**Directions:** Please copy every line with the string "title" from the entries below.

BEGIN Dataset records

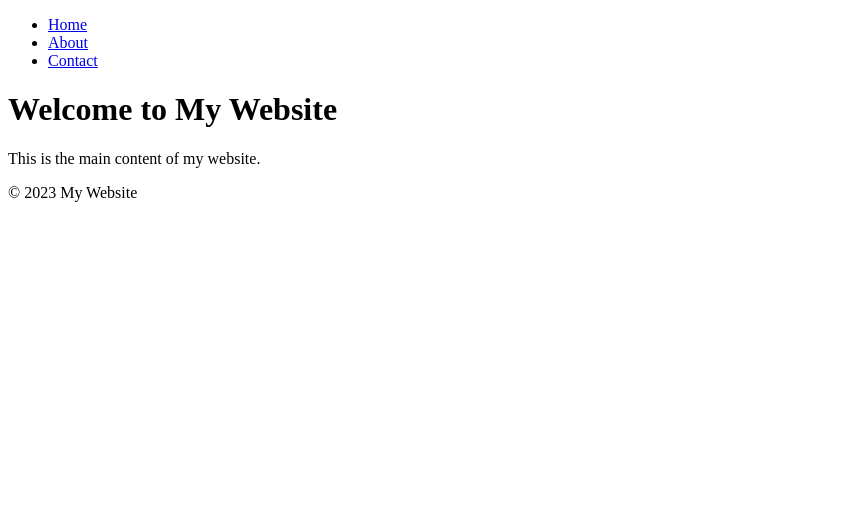
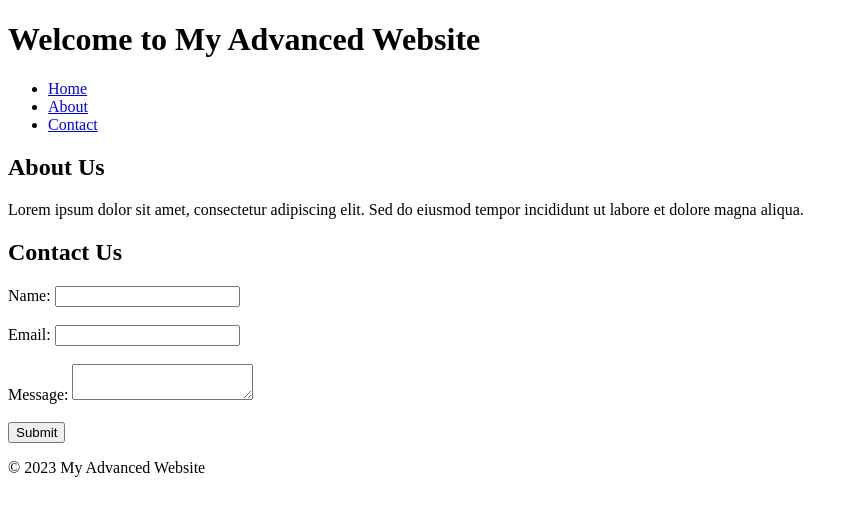
Before and after one commit to leviguenther/mywebsite, a plain HTML site: page index.html in a window 1280 px wide. Shown: the whole page, without its empty margins (0-858 px from the left). Drawn offline with Linux system fonts and the light colour scheme.

Commit message:
index.html

```diff
--- a/index.html
+++ b/index.html
@@ -1,26 +1,47 @@
 <!DOCTYPE html>
-<html>
+<html lang="en">
 <head>
-    <title>My Website</title>
+    <meta charset="UTF-8">
+    <meta name="viewport" content="width=device-width, initial-scale=1.0">
+    <title>Advanced Website</title>
+    <link rel="stylesheet" href="style.css">
 </head>
 <body>
     <header>
+        <h1>Welcome to My Advanced Website</h1>
         <nav>
             <ul>
                 <li><a href="#">Home</a></li>
-                <li><a href="#">About</a></li>
-                <li><a href="#">Contact</a></li>
+                <li><a href="#about">About</a></li>
+                <li><a href="#contact">Contact</a></li>
             </ul>
         </nav>
     </header>
 
     <main>
-        <h1>Welcome to My Website</h1>
-        <p>This is the main content of my website.</p>
+        <section id="about">
+            <h2>About Us</h2>
+            <p>Lorem ipsum dolor sit amet, consectetur adipiscing elit. Sed do eiusmod tempor incididunt ut labore et dolore magna aliqua.</p>
+        </section>
+
+        <section id="contact">
+            <h2>Contact Us</h2>
+            <form>
+                <label for="name">Name:</label>
+                <input type="text" id="name" name="name"><br><br>
+                <label for="email">Email:</label>
+                <input type="email" id="email" name="email"><br><br>
+                <label for="message">Message:</label>
+                <textarea id="message" name="message"></textarea><br><br>
+                <input type="submit" value="Submit">
+            </form>
+        </section>
     </main>
 
     <footer>
-        <p>&copy; 2023 My Website</p>
+        <p>&copy; 2023 My Advanced Website</p>
     </footer>
+
+    <script src="script.js"></script>
 </body>
 </html>
```
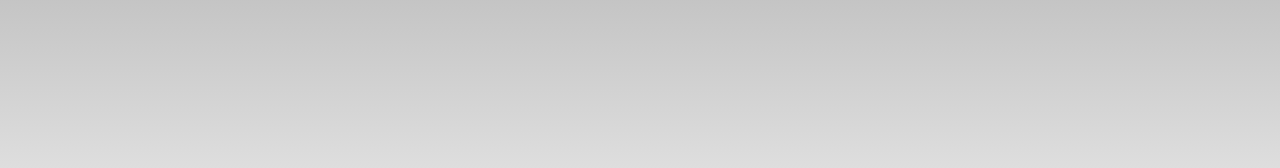
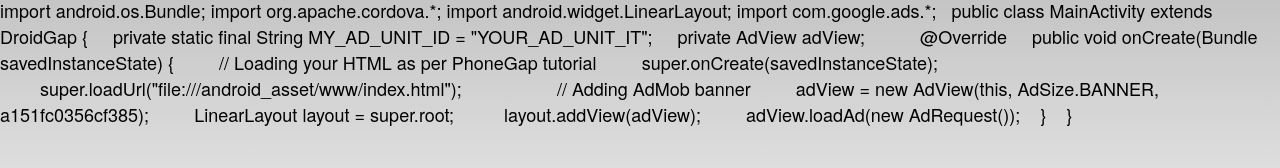
Before and after one commit to Gusano3o0/AppAranjuez, a plain HTML site: page www/index.html in a window 1280 px wide. Shown: the part 198-366 px from the top of the page. Drawn offline with Linux system fonts and the light colour scheme.

Commit message:
Update index.html

```diff
--- a/www/index.html
+++ b/www/index.html
@@ -29,6 +29,29 @@
        <div align="center"><img src="res/icon/logo.png"/></div>
                 <br/>
 
+import android.os.Bundle;
+import org.apache.cordova.*;
+import android.widget.LinearLayout;
+import com.google.ads.*;
+
+public class MainActivity extends DroidGap {
+    private static final String MY_AD_UNIT_ID = "YOUR_AD_UNIT_IT";
+    private AdView adView;
+
+    @Override
+    public void onCreate(Bundle savedInstanceState) {
+        // Loading your HTML as per PhoneGap tutorial
+        super.onCreate(savedInstanceState);
+        super.loadUrl("file:///android_asset/www/index.html");
+
+        // Adding AdMob banner
+        adView = new AdView(this, AdSize.BANNER, a151fc0356cf385);
+        LinearLayout layout = super.root;
+        layout.addView(adView);
+        adView.loadAd(new AdRequest());
+   }
+}
+
 <script src="http://feeds.feedburner.com/ElEscarpelo?format=sigpro" type="text/javascript" ></script><noscript></noscript>
     </body>
 </html>
```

END Dataset records

**Task answer:**
-    <title>My Website</title>
+    <title>Advanced Website</title>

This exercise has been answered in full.